Exercise material.
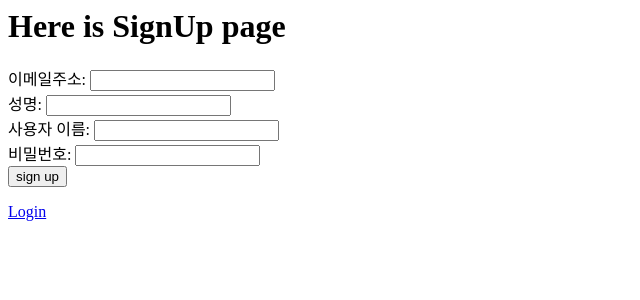
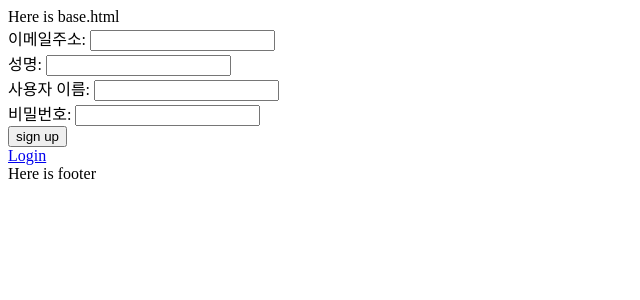
Before and after one commit to Uhyunjin/djangogram2, a Django app: template djangogram/djangogram/templates/users/signup.html in a window 1280 px wide. Shown: the top 300 px of the page, without its empty margins (0-640 px from the left). Run offline with Django 3.2, Linux system fonts and the light colour scheme; the template is opened without the code that fills it: values that come from a table or form of the project are taken from there, others are empty; parts of the project's set-up code (start-up, migrations or seed data) failed here and were passed over.

Commit message:
block tag / include tag

```diff
--- /dev/null
+++ b/djangogram/djangogram/templates/users/base.html
@@ -0,0 +1,18 @@
+<!DOCTYPE html>
+<html lang="en">
+<head>
+    <meta charset="UFT-8">
+    <meta name="viewport" content="width-device-width, initial-scale=1.0">
+    <meta http-equiv="%-UA-Compatible" content="ie=edge">
+    <title>{% block title %}{% endblock %}Djangogram</title>
+</head>
+<body>
+    Here is base.html
+    <div>
+        {% block content %} {% endblock %}
+    </div>
+
+    {% include "users/footer.html" %}
+
+</body>
+</html>
--- /dev/null
+++ b/djangogram/djangogram/templates/users/footer.html
@@ -0,0 +1 @@
+Here is footer
--- a/djangogram/djangogram/templates/users/signup.html
+++ b/djangogram/djangogram/templates/users/signup.html
@@ -1,5 +1,12 @@
+{% extends "users/base.html" %}
+
+{% block title %}
+Log in
+{% endblock title %}
+
 <h1>Here is SignUp page</h1>
 
+{% block content %}
 <form action="{% url 'users:signup'%}" method="post">
     {% csrf_token %}
     {% for field in form %}
@@ -12,3 +19,4 @@
 </form>
 
 <a href="{%url 'users:main' %}">Login</a>
+{% endblock content %}
--- a/djangogram/djangogram/users/views.py
+++ b/djangogram/djangogram/users/views.py
@@ -40,5 +40,5 @@ def signup(request):
                 login(request, user)
                 # Redirect to a success page.
                 return HttpResponseRedirect(reverse('posts:index'))
-            else:
-                return render(request, 'users/main.html')
+
+        return render(request, 'users/main.html')
```
Also changed, not shown: djangogram/djangogram/templates/users/main.html (+9 -0 lines).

What you need to do.
If any entry holds a picture, drop the picture and copy everything else exactly.

Answer box.
Before and after one commit to Uhyunjin/djangogram2, a Django app: template djangogram/djangogram/templates/users/signup.html in a window 1280 px wide. Shown: the top 300 px of the page, without its empty margins (0-640 px from the left). Run offline with Django 3.2, Linux system fonts and the light colour scheme; the template is opened without the code that fills it: values that come from a table or form of the project are taken from there, others are empty; parts of the project's set-up code (start-up, migrations or seed data) failed here and were passed over.

Commit message:
block tag / include tag

```diff
--- /dev/null
+++ b/djangogram/djangogram/templates/users/base.html
@@ -0,0 +1,18 @@
+<!DOCTYPE html>
+<html lang="en">
+<head>
+    <meta charset="UFT-8">
+    <meta name="viewport" content="width-device-width, initial-scale=1.0">
+    <meta http-equiv="%-UA-Compatible" content="ie=edge">
+    <title>{% block title %}{% endblock %}Djangogram</title>
+</head>
+<body>
+    Here is base.html
+    <div>
+        {% block content %} {% endblock %}
+    </div>
+
+    {% include "users/footer.html" %}
+
+</body>
+</html>
--- /dev/null
+++ b/djangogram/djangogram/templates/users/footer.html
@@ -0,0 +1 @@
+Here is footer
--- a/djangogram/djangogram/templates/users/signup.html
+++ b/djangogram/djangogram/templates/users/signup.html
@@ -1,5 +1,12 @@
+{% extends "users/base.html" %}
+
+{% block title %}
+Log in
+{% endblock title %}
+
 <h1>Here is SignUp page</h1>
 
+{% block content %}
 <form action="{% url 'users:signup'%}" method="post">
     {% csrf_token %}
     {% for field in form %}
@@ -12,3 +19,4 @@
 </form>
 
 <a href="{%url 'users:main' %}">Login</a>
+{% endblock content %}
--- a/djangogram/djangogram/users/views.py
+++ b/djangogram/djangogram/users/views.py
@@ -40,5 +40,5 @@ def signup(request):
                 login(request, user)
                 # Redirect to a success page.
                 return HttpResponseRedirect(reverse('posts:index'))
-            else:
-                return render(request, 'users/main.html')
+
+        return render(request, 'users/main.html')
```
Also changed, not shown: djangogram/djangogram/templates/users/main.html (+9 -0 lines).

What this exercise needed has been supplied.